## The task:
I need each line of the entries below that includes the string "Netz".

Data excerpts

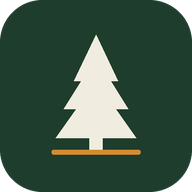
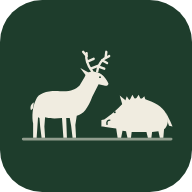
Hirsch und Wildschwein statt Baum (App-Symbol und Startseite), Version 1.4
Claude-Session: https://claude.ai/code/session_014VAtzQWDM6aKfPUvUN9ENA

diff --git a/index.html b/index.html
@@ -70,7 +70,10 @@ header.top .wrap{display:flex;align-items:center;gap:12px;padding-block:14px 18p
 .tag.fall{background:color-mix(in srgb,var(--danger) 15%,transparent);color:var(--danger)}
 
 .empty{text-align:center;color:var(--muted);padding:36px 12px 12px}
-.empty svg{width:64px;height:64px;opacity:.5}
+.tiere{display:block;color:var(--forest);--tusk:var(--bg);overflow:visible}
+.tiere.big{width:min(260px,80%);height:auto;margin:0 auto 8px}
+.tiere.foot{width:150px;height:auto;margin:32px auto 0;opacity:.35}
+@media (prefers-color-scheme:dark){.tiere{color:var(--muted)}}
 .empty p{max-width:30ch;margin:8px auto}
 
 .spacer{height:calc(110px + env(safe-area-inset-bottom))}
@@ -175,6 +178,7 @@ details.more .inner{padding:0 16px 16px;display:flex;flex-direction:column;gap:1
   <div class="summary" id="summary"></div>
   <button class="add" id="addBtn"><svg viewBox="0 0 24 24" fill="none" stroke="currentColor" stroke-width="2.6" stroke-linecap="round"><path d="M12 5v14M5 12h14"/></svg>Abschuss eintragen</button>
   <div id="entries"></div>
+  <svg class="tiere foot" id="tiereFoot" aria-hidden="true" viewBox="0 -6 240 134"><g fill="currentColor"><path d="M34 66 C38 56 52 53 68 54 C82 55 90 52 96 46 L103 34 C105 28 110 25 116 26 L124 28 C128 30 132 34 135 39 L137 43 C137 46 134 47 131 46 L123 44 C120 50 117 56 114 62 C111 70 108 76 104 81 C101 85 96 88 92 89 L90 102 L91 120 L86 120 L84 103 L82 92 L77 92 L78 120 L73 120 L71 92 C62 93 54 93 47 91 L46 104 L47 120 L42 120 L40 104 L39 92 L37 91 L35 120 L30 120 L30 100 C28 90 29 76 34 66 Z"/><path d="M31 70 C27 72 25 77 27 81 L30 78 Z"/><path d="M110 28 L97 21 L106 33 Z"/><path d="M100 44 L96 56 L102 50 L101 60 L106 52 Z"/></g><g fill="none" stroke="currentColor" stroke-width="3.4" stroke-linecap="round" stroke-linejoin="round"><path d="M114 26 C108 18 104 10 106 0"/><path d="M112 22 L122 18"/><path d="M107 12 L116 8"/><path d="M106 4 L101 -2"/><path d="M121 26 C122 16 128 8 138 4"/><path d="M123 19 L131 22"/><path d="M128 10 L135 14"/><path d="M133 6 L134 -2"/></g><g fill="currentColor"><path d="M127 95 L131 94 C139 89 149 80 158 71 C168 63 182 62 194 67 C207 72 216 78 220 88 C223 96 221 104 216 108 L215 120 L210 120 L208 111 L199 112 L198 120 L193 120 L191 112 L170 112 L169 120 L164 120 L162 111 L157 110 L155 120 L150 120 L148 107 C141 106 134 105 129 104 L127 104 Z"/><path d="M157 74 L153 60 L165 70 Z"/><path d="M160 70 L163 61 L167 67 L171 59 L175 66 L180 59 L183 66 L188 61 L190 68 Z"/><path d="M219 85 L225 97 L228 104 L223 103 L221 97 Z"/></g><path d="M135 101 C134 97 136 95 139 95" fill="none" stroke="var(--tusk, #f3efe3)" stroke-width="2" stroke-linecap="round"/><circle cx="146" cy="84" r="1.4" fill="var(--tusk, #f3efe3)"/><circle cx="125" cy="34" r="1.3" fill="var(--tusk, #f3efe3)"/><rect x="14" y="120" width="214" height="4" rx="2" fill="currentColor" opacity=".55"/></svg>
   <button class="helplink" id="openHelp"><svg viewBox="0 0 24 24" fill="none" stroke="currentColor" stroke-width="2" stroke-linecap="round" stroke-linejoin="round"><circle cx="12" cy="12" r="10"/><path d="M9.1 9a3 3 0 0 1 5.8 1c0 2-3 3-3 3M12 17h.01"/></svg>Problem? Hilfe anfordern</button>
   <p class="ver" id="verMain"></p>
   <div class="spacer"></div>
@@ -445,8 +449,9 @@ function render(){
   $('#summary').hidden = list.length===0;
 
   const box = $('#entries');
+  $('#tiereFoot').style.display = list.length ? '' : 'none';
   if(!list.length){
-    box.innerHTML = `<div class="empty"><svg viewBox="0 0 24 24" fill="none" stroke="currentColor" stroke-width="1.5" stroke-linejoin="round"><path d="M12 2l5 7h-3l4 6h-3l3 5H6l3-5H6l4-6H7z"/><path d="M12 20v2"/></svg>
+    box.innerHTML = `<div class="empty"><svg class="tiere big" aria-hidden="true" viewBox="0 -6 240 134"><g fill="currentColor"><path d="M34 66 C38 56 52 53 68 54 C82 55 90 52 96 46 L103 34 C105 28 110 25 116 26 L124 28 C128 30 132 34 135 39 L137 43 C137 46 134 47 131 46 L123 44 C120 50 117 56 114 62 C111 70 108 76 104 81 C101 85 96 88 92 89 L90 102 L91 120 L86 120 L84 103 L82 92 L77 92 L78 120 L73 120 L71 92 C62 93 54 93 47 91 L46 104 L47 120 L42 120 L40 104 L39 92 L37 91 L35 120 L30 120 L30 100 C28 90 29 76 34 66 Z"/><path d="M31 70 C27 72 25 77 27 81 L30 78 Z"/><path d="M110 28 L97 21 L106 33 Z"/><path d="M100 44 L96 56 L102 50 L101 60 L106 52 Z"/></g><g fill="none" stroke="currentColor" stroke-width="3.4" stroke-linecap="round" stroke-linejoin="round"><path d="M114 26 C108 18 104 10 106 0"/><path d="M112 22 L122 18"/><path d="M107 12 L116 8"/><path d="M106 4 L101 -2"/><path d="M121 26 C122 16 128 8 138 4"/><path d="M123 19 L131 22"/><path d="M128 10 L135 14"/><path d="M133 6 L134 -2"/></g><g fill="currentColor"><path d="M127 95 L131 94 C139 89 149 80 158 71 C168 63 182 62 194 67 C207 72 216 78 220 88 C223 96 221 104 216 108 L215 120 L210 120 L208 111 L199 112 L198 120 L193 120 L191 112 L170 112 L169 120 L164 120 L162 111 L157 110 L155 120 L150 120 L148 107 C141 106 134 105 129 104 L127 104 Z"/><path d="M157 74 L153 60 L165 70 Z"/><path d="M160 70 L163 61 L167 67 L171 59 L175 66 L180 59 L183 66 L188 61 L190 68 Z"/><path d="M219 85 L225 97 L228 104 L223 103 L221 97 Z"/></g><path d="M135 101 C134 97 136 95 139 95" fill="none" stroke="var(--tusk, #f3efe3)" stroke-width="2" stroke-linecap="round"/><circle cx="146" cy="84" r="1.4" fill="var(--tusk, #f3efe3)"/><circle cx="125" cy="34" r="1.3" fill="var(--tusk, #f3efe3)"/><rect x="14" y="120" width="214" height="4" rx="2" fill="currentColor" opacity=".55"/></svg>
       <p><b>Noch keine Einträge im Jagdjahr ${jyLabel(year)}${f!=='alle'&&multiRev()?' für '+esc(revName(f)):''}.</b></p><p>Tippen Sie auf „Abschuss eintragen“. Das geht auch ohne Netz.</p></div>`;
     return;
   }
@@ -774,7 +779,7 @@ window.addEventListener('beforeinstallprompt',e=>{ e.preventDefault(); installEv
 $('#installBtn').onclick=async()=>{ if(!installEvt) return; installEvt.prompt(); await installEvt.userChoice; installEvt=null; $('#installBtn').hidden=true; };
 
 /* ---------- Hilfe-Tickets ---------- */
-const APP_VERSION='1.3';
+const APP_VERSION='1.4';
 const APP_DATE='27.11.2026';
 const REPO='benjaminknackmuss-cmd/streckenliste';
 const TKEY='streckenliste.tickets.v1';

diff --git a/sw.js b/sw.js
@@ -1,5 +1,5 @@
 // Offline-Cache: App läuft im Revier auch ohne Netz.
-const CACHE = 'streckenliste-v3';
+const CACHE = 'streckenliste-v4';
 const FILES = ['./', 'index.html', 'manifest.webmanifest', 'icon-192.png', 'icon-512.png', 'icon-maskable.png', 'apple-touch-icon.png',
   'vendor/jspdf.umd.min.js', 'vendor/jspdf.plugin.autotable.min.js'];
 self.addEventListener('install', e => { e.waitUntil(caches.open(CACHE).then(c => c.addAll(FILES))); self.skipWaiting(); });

## Result:
       <p><b>Noch keine Einträge im Jagdjahr ${jyLabel(year)}${f!=='alle'&&multiRev()?' für '+esc(revName(f)):''}.</b></p><p>Tippen Sie auf „Abschuss eintragen“. Das geht auch ohne Netz.</p></div>`;
 // Offline-Cache: App läuft im Revier auch ohne Netz.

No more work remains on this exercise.